I was so busy teaching people to make yarn out of old T-shirts and clothing, and finger-knitting and needle-felting recycled felt scrap, that I barely had time to eat lunch - never mind get to see the rest of the exhibits or chat with friends who dropped by my display. What I did get to see has inspired me to further explore the ideas and possibilities of using some of the technologies - light, sound, movement - working them into my gallery art in the future. I would love to find a way to animate and light sculptures made with recycled and repurposed materials.
And it was so much fun with the T-Shirt yarn-making and simple finger-knitting - I felt like a magician on stage, pulling scarves out of ears, rabbits out of hats. I loved the surprise of showing people that an old T-shirt with a stain or hole can have a different use, can magically turn into something totally different for at least one more "life" before it is given to a recycler to break down the fibres. And all you need is a sharp pair of scissors, your hands, and perhaps crochet or knitting needles. You can make a rope with your hands. No other tools needed.
Being part of this event was a great way for me to explore the market for both sales and teaching of new/old skills! One of the outcomes was finding that there is definitely an interest in classes for learning new creative ways to recycle household stuff that would normally go into trash. I am now working on finding a location to teach the classes, and all of the other logistics that go with that. Hopefully I will be set up and running these by the fall.
It also gave me a chance to talk about one of my other passions - the environment, waste management and diversion, and ways each of us can make a small practical difference.
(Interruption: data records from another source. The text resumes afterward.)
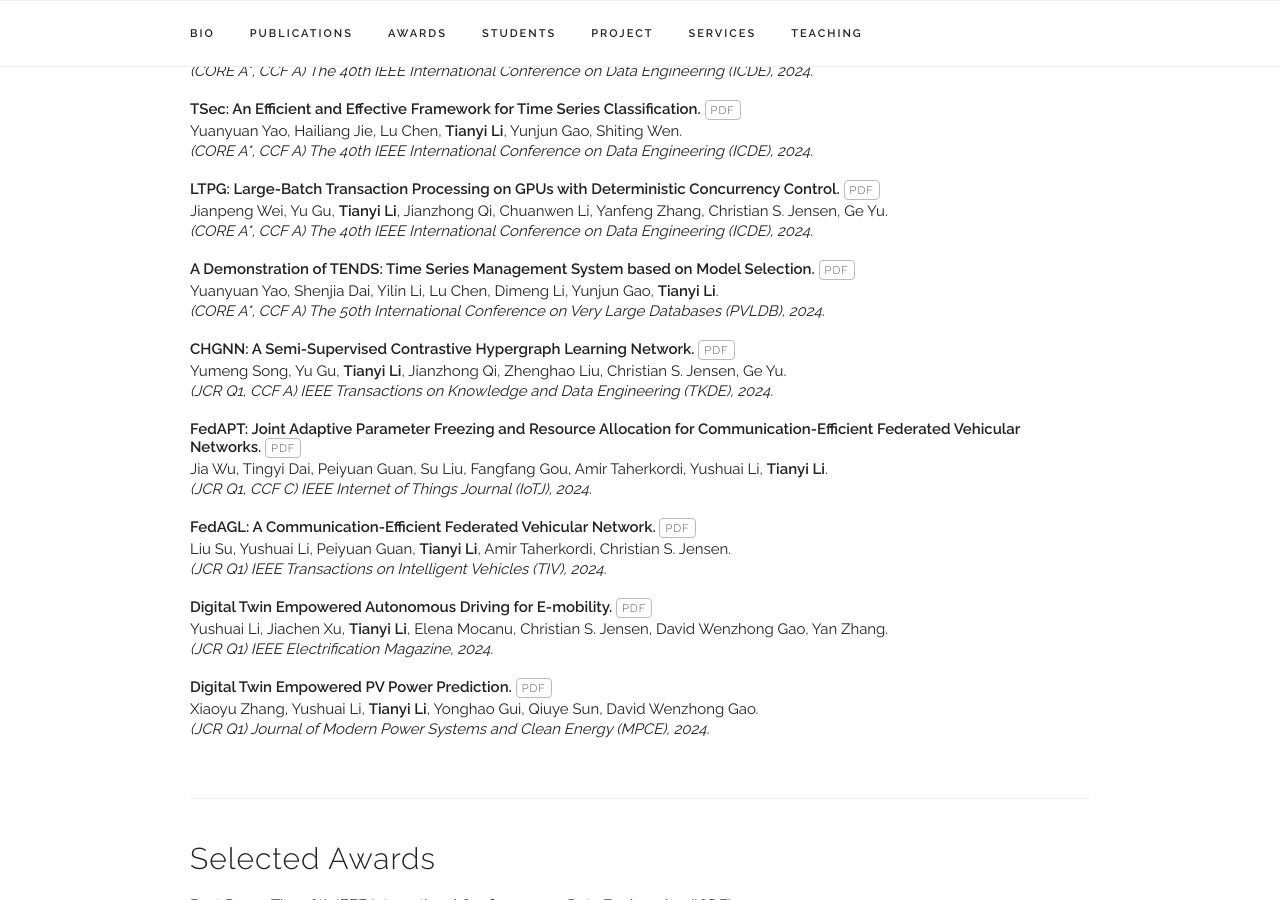
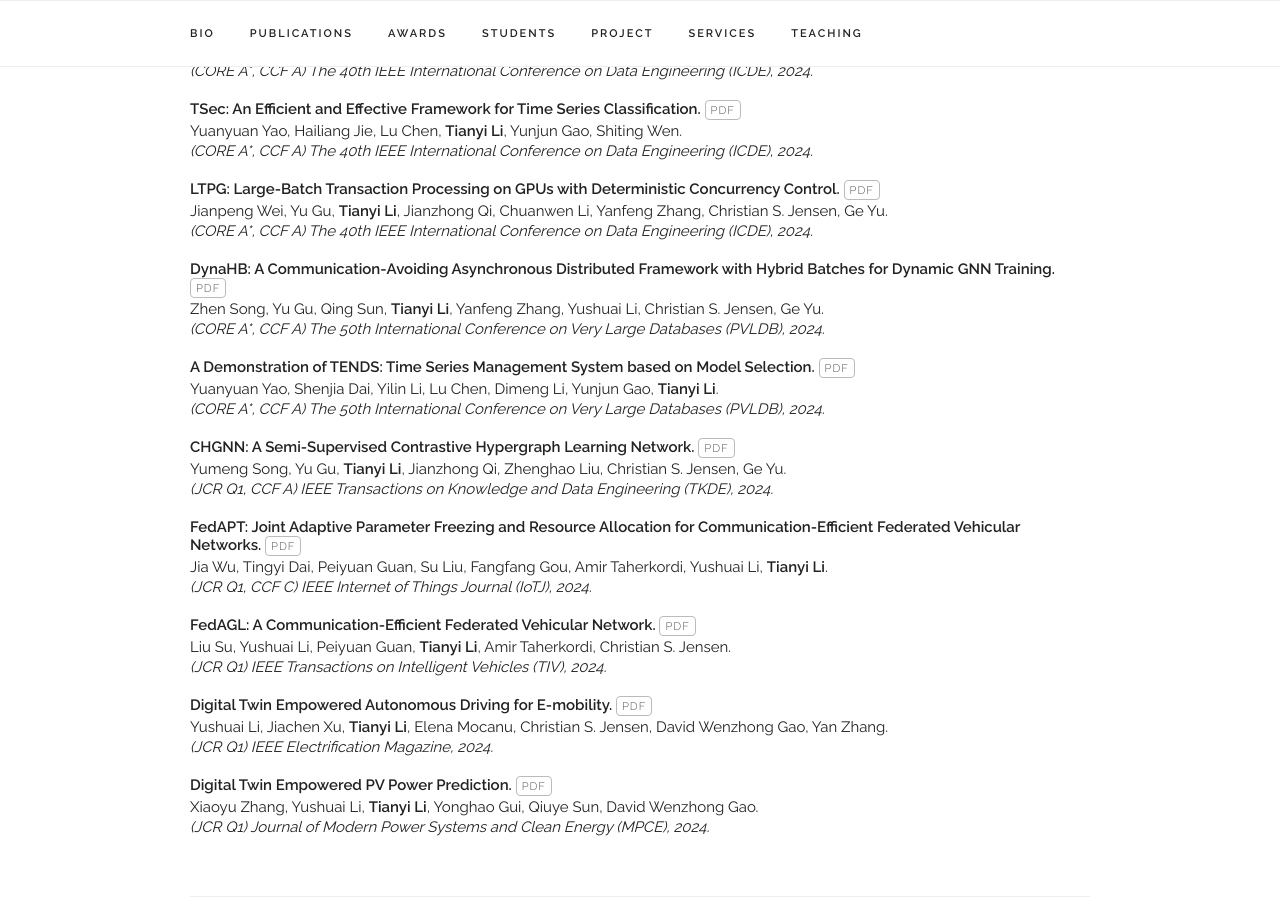
Before and after one commit to litianyi-cs-dkaau/litianyi-cs-dkaau.github.io, a Jekyll site: the page built from index.html, in a window 1280 px wide and 900 px high, scrolled down 1214 px. Built offline with Jekyll 4.4.1, drawn with Linux system fonts in a browser that asks for light colours.

Commit message:
Update publications.yaml

```diff
--- a/_data/publications.yaml
+++ b/_data/publications.yaml
@@ -26,6 +26,13 @@ papers:
   - title: "LTPG: Large-Batch Transaction Processing on GPUs with Deterministic Concurrency Control."
     authors: "Jianpeng Wei, Yu Gu, Tianyi Li+, Jianzhong Qi, Chuanwen Li, Yanfeng Zhang, Christian S. Jensen, Ge Yu."
     venue: "(CORE A*, CCF A) The 40th IEEE International Conference on Data Engineering (ICDE), 2024."
+    paper_pdf: ""
+    conference: y
+    year2024: y
+
+  - title: "DynaHB: A Communication-Avoiding Asynchronous Distributed Framework with Hybrid Batches for Dynamic GNN Training."
+    authors: "Zhen Song, Yu Gu, Qing Sun, Tianyi Li+, Yanfeng Zhang, Yushuai Li, Christian S. Jensen, Ge Yu."
+    venue: "(CORE A*, CCF A) The 50th International Conference on Very Large Databases (PVLDB), 2024."
     paper_pdf: ""
     conference: y
     year2024: y
```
So many people are concerned, and looking for ways to make a difference in their own lives. If we cannot stop climate change, perhaps the ripple effect of individuals changing their own consumer habits, and attitudes, will at least slow the speed of the changes.
I arrived home afterward, thanks to Andie and her truck, (she got me there and back!) she stacked my bins in the living room - and I have been so busy since that I have not had time to unpack and put things away.
Next - an Art Exhibition
Two of my piece of mixed media sculpture were accepted for a juried show at Propeller - an artist run gallery in West Queen West. The opening of The Politics of Art was last night.
I arrived at the gallery to find that the pieces were all beautifully displayed - including the fact that my piece Trafficked was hung from the ceiling on a chain by the window - allowing her to sway and move and come to life as people touched and read the tags that make up her skirt (I had added a sign that said people were encouraged to interact with the piece). The other piece - Detained - was centered on a large white wall, and given lots of space.
I was very moved by the interest in both pieces, the time people took to observe and take in the meaning, their supportive comments.
Both pieces are very hard to look at and absorb, speaking to the hardship and violence and suffering that refugees and other vulnerable people go through. The interconnected issues of human trafficking and the refugee crisis in our world are something I cannot ignore, and I am striving to help people take in the meaning, the despair, the appalling inhumanity of the situation and the heart-breaking treatment that people go through - treated as other, as alien, as less than human, a problem to be solved, dangerous, and in the case of Trafficked - as commodities to be bought and sold. In creating these works, I am also working through the disturbing emotions the issues bring up in myself.
The show continues until July 30 at Propeller, 30 Abell Street, Toronto.
Next on my agenda: a multi-cultural, community grant proposal application. More on that later.
Photos by Diane Slawych